The trio relies heavily on evocative poetic narration to describe these episodes. Since they represent the bulk of the play’s sci-fi horror, we can say that writer Curtis te Brinke employs high-quality narration as a special effect in the same category as production designer Jason Thomson’s somber lighting and monstrous projections.
When a character feels like there is “a shadow hovering at the edge of the night,” for example, or mentions the “trees bending unprovoked,” we are invited to delight in the strength of the unsettling images.
This is a bold show of faith in the well-written line. It’s the kind of thing William Shakespeare did, piling on the metaphors and clever turns of phrase, because it’s what his audience went to the theatre to hear. Do I think it succeeds in 2016? Yeah, at least in part, even more so if you’re already accustomed to getting your kicks from going to literary readings or from recitation in general.
After a short while, the lines struggle against how their craft would make for better use in a novel. Thomson and the actors could use more room to fill out the sense of otherworldly terror, so that it’s not so much of a close reading exercise to tap into.
Patrick Fowler plays young Kevin with the hushed hysterics of Thomas Lennon parodying serious drama. It’s an odd, on-the-nose rendition of a kid that’s almost too funny for its own good.
The main trio, Lauren (Jocelyn Adema), Ellen (Nikki Haggart), and Mark (Francois Macdonald), bear their trauma with appropriately untethered performances. Their overcooked earnestness touches ever so slightly on campy horror cheese.

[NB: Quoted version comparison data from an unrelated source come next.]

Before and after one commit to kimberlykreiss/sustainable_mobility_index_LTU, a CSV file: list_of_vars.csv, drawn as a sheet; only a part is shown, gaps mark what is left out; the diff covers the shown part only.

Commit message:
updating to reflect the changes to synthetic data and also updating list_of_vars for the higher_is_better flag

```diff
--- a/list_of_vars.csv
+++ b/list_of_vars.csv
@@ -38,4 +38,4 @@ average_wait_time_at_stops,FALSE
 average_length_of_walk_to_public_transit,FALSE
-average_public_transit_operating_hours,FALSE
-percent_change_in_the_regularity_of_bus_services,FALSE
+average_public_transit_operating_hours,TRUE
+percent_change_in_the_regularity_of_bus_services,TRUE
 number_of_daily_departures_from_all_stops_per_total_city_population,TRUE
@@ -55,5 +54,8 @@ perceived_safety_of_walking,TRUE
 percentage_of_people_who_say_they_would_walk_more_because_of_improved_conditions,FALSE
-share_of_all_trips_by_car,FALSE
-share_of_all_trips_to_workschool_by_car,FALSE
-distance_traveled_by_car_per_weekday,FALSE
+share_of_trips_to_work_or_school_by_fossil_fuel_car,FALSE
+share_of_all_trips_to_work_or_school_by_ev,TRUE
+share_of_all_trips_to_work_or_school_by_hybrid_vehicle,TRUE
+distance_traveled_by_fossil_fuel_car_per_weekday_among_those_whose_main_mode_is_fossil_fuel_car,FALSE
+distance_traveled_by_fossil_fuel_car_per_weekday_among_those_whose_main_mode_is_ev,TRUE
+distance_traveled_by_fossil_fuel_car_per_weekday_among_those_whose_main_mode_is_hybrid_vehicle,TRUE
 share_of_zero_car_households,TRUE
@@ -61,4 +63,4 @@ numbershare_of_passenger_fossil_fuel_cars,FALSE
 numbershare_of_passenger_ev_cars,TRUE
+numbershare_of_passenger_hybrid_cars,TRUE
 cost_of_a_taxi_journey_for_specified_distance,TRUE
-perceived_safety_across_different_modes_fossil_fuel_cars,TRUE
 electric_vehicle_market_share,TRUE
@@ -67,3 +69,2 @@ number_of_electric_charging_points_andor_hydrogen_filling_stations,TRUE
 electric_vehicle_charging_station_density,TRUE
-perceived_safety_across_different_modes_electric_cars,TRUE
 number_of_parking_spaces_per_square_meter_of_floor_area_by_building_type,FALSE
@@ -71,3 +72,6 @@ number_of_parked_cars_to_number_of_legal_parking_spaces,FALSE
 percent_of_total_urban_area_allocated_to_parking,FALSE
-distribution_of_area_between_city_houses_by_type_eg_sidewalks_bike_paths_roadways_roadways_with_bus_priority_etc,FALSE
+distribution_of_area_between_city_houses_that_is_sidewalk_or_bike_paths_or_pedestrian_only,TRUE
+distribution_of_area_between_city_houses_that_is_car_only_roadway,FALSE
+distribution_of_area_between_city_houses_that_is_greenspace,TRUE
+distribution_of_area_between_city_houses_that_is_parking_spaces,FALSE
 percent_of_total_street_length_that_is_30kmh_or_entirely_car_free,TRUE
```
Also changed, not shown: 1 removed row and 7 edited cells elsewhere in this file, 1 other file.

With an objective eye, director Sadie Epstein-Fine arranges her actors in a way that what’s happening in front of us is just as important as what’s happening behind us. You’ll be repeatedly reminded that there’s something going on that you can’t see, a universal sign that you’re about to be scared to death.
Tire Swing runs at 56 C Kensington Ave until Oct. 22. For more information, visit http://tireswing.bpt.me/